16.09.2015 EAEAPROJECTS

Making learning accessible with Open Badges

The AEMA Network, Adult Education Made Accessible, aims at increasing the accessibility, participation, transparency and quality of Adult Education in Europe. One of the tools the network is currently exploring to address the accessibility challenge is Open Badges.

The AEMA project will build a trust network for and with learners with disabilities. Open Badges can contribute to increasing participation in adult learning through recognising the talents of people with disabilities and assessing the accessibility of providers as well as credentials of experts.

Empowering people with disabilities by recognising their talents

The original idea of Open Badges, facilitating the recognition of informal learning, fully applies to people with disabilities. Being disabled requires learning many things that are not taught in schools, such as life skills, self-advocacy, negotiating pathways, coping with challenges, resilience and much more.

Certain disabilities can even be understood as the source of special abilities, e.g. concentrating on a task for people on the autism spectrum or advance planning, communicating and problem solving for wheelchair users. Making this learning visible with Open Badges could be highly beneficial to society.


Open Badges go beyond recognizing skills

Open Badges can take into account a range of other relevant information such as individual and collective achievements, goals and values. Moreover, what defines a person is not just her past but also her aspirations, her medium and long term commitments and values. Being able to project oneself into the future is a very useful competency valued by certain employers.

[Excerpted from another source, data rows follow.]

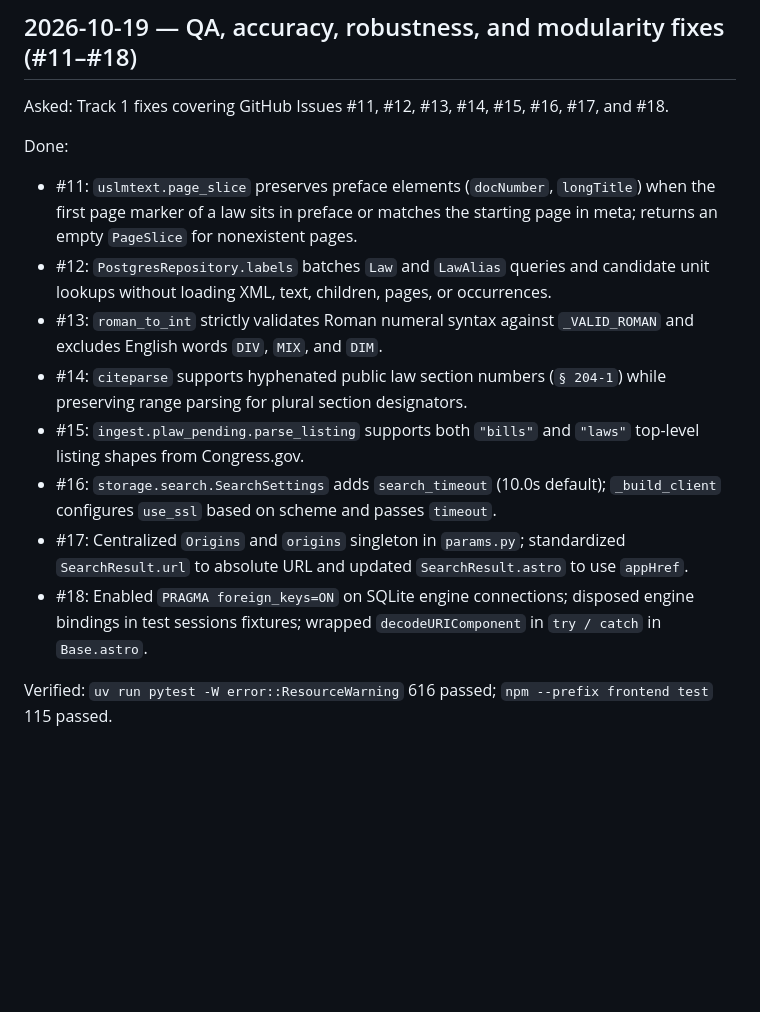
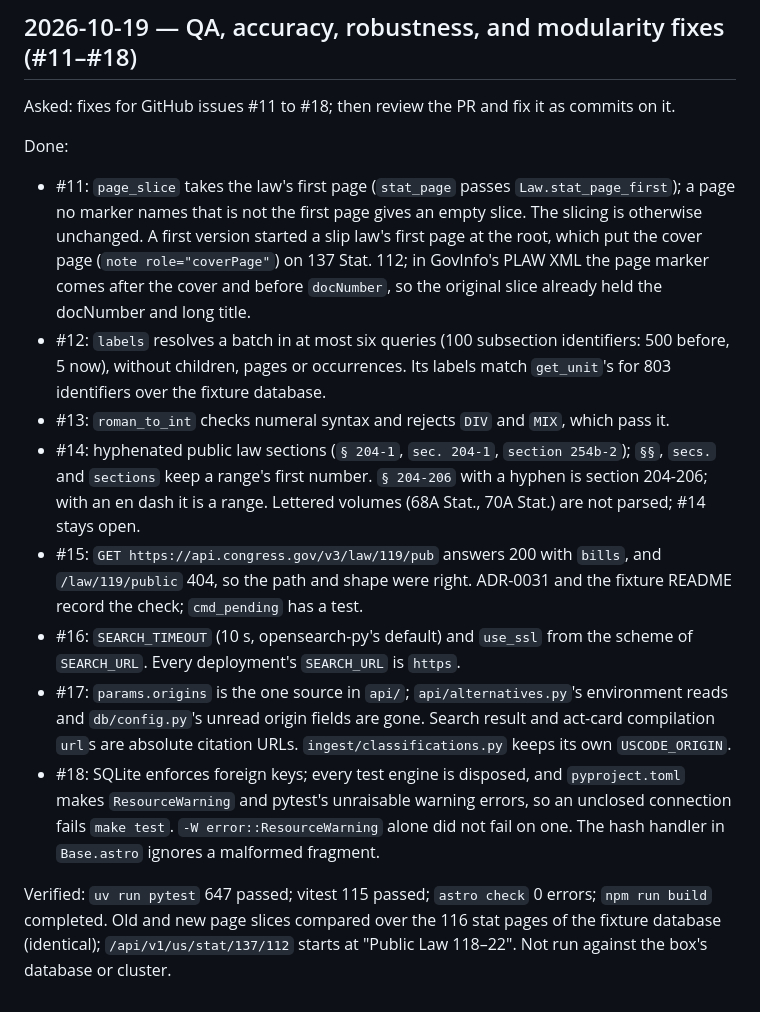
Before and after one commit to aih/statutes-at-large, a Markdown page: BUILDLOG.md, the part around the change. GitHub-like rendering; blank space fills up the shorter version.

Commit message:
BUILDLOG: what the PR does after the review
Co-Authored-By: Claude Opus 5.5 <noreply@anthropic.com>

```diff
--- a/BUILDLOG.md
+++ b/BUILDLOG.md
@@ -1006,16 +1006,42 @@ violations. Not run against the box's database or cluster.
 
 ## 2026-10-19 — QA, accuracy, robustness, and modularity fixes (#11–#18)
 
-Asked: Track 1 fixes covering GitHub Issues #11, #12, #13, #14, #15, #16, #17, and #18.
+Asked: fixes for GitHub issues #11 to #18; then review the PR and fix it as
+commits on it.
 
 Done:
-- #11: `uslmtext.page_slice` preserves preface elements (`docNumber`, `longTitle`) when the first page marker of a law sits in preface or matches the starting page in meta; returns an empty `PageSlice` for nonexistent pages.
-- #12: `PostgresRepository.labels` batches `Law` and `LawAlias` queries and candidate unit lookups without loading XML, text, children, pages, or occurrences.
-- #13: `roman_to_int` strictly validates Roman numeral syntax against `_VALID_ROMAN` and excludes English words `DIV`, `MIX`, and `DIM`.
-- #14: `citeparse` supports hyphenated public law section numbers (`§ 204-1`) while preserving range parsing for plural section designators.
-- #15: `ingest.plaw_pending.parse_listing` supports both `"bills"` and `"laws"` top-level listing shapes from Congress.gov.
-- #16: `storage.search.SearchSettings` adds `search_timeout` (10.0s default); `_build_client` configures `use_ssl` based on scheme and passes `timeout`.
-- #17: Centralized `Origins` and `origins` singleton in `params.py`; standardized `SearchResult.url` to absolute URL and updated `SearchResult.astro` to use `appHref`.
-- #18: Enabled `PRAGMA foreign_keys=ON` on SQLite engine connections; disposed engine bindings in test sessions fixtures; wrapped `decodeURIComponent` in `try / catch` in `Base.astro`.
+- #11: `page_slice` takes the law's first page (`stat_page` passes
+  `Law.stat_page_first`); a page no marker names that is not the first page
+  gives an empty slice. The slicing is otherwise unchanged. A first version
+  started a slip law's first page at the root, which put the cover page
+  (`note role="coverPage"`) on 137 Stat. 112; in GovInfo's PLAW XML the page
+  marker comes after the cover and before `docNumber`, so the original slice
+  already held the docNumber and long title.
+- #12: `labels` resolves a batch in at most six queries (100 subsection
+  identifiers: 500 before, 5 now), without children, pages or occurrences.
+  Its labels match `get_unit`'s for 803 identifiers over the fixture database.
+- #13: `roman_to_int` checks numeral syntax and rejects `DIV` and `MIX`,
+  which pass it.
+- #14: hyphenated public law sections (`§ 204-1`, `sec. 204-1`,
+  `section 254b-2`); `§§`, `secs.` and `sections` keep a range's first number.
+  `§ 204-206` with a hyphen is section 204-206; with an en dash it is a range.
+  Lettered volumes (68A Stat., 70A Stat.) are not parsed; #14 stays open.
+- #15: `GET https://api.congress.gov/v3/law/119/pub` answers 200 with `bills`,
+  and `/law/119/public` 404, so the path and shape were right. ADR-0031 and the
+  fixture README record the check; `cmd_pending` has a test.
+- #16: `SEARCH_TIMEOUT` (10 s, opensearch-py's default) and `use_ssl` from the
+  scheme of `SEARCH_URL`. Every deployment's `SEARCH_URL` is `https`.
+- #17: `params.origins` is the one source in `api/`; `api/alternatives.py`'s
+  environment reads and `db/config.py`'s unread origin fields are gone. Search
+  result and act-card compilation `url`s are absolute citation URLs.
+  `ingest/classifications.py` keeps its own `USCODE_ORIGIN`.
+- #18: SQLite enforces foreign keys; every test engine is disposed, and
+  `pyproject.toml` makes `ResourceWarning` and pytest's unraisable warning
+  errors, so an unclosed connection fails `make test`. `-W
+  error::ResourceWarning` alone did not fail on one. The hash handler in
+  `Base.astro` ignores a malformed fragment.
 
-Verified: `uv run pytest -W error::ResourceWarning` 616 passed; `npm --prefix frontend test` 115 passed.
+Verified: `uv run pytest` 647 passed; vitest 115 passed; `astro check` 0
+errors; `npm run build` completed. Old and new page slices compared over the
+116 stat pages of the fixture database (identical); `/api/v1/us/stat/137/112`
+starts at "Public Law 118–22". Not run against the box's database or cluster.
```
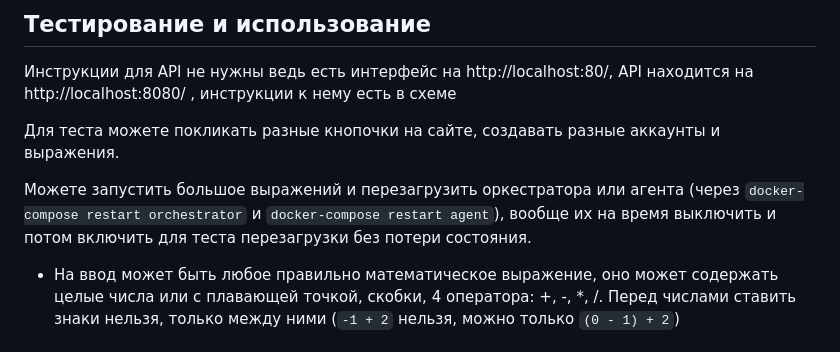
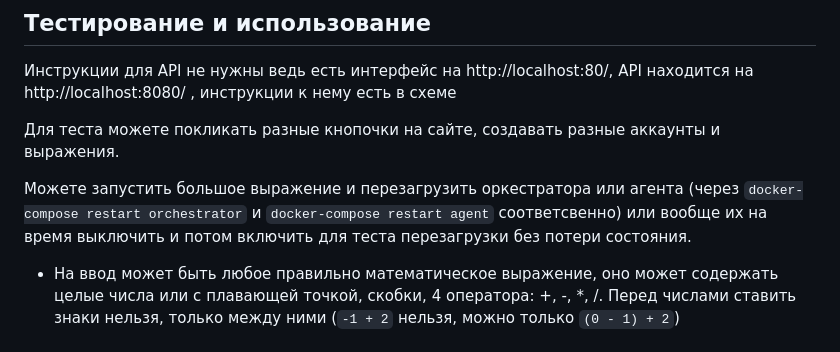
Before and after one commit to KalashnikovProjects/ZadachaGoYaLyceum, a Markdown page: README.md, the part around the change. Drawn GitHub-style.

```diff
--- a/README.md
+++ b/README.md
@@ -42,7 +42,7 @@
 
 Для теста можете покликать разные кнопочки на сайте, создавать разные аккаунты и выражения.
 
-Можете запустить большое выражений и перезагрузить оркестратора или агента (через `docker-compose restart orchestrator` и `docker-compose restart agent`), вообще их на время выключить и потом включить для теста перезагрузки без потери состояния.
+Можете запустить большое выражение и перезагрузить оркестратора или агента (через `docker-compose restart orchestrator` и `docker-compose restart agent` соответсвенно) или вообще их на время выключить и потом включить для теста перезагрузки без потери состояния.
 
 * На ввод может быть любое правильно математическое выражение, оно может содержать целые числа или с плавающей точкой, скобки, 4 оператора: +, -, *, /. Перед числами ставить знаки нельзя, только между ними (`-1 + 2` нельзя, можно только `(0 - 1) + 2`)
 
```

Open Badges have a great potential to make people with disabilities understand how much they can contribute to the society they are living in. The idea of designing an Open Badge ecosystem is a process that should be done with the learners, rather than just for them. In other words, instead of patronizing learners – an approach that is still too common – it empowers them.


Promoting accessibility: the AEMA project

If transport maps can provide information relative to accessibility for people with mobility issues and if sales desks can provide information on the presence of hearing loops, then why not equip learning providers with the means to state their level of accessibility to people with disabilities and learners with special needs?

To make it possible AEMA will work with:

• Adult Learning Providers — AEMA will deliver Open Badges to organisations committed to accessibility. Using the Accessibility Maturity Matrix adult learning providers will receive different Open Badges: one after performing a self assessment, another one after an external review of the self-assessment and yet another one after demonstration of effective improvement over a period of time to an external reviewer.

• Accessibility Experts — AEMA will provide the means for accessibility experts to publicise a portfolio of their achievements in their field of expertise (range of disabilities, technologies, methods and tools) and to collect credentials from their clients.

Eventually, the AEMA portal will facilitate the identification of experts by learning providers and conversely. Through the endorsement mechanism provided by Open Badges, adult learners will have the opportunity to recognise the efforts towards accessibility of adult education providers, while adult education providers will be able to see the achievements of experts supporting their efforts towards accessibility.

By using Open Badges, the AEMA will contribute to building a trust network between adult learning providers, accessibility experts and adult learners with disabilities.

What are Open Badges?

Open Badges were born in 2011 out of the need to improve the recognition of informal learning. Initially supported by the Mozilla Foundation and the Mac Arthur Foundation, the initiative led to the creation of an Open Badge Infrastructure (OBI), a trustworthy space where Open Badges could be issued and consumed with confidence.

Initially thought of as a means to "recognise and verify learning", Open Badges rapidly became a "symbol or indicator of an accomplishment, skill, quality or interest". In reality, Open Badges are now understood as open and digital credentials.

Open Badges look like simple pictures filled in with metadata indicating the issuer, the earner, the criteria for awarding and the evidence. In principle, anybody should be able to issue and receive Open Badges. For that one needs a tool to issue Open badges (there are several of them) and a place to store the badges, once earned (originally the Mozilla Backpack and now other platforms such as the Open Badge Passport).

One of the recurrent questions relative to Open Badges is: can you trust them? The answer is yes, as long as you trust the issuer. If you trust the issuer, then you might assume that the information recorded in the badge is trustworthy.

Looking at Open Badges as trust statements provides an interesting perspective: why not use them to create networks of trust, i.e. a network where each node is connected to other nodes through trust links. The combination of chains of trust lead to the creation of networks of trust that the foundations on which we are able to infer the trustworthiness of those who have earned badges as well as those who have issued them, both individuals and organisations.

Text: Serge Ravet
Image: Mozilla Open Badge Website

More on this topic:

Website of the AEMA project 
Badge Alliance 
Open Badge Passport 
Web Accessibility in Mind
Web accessibility tools
Open badges for accessibility? University of Dundee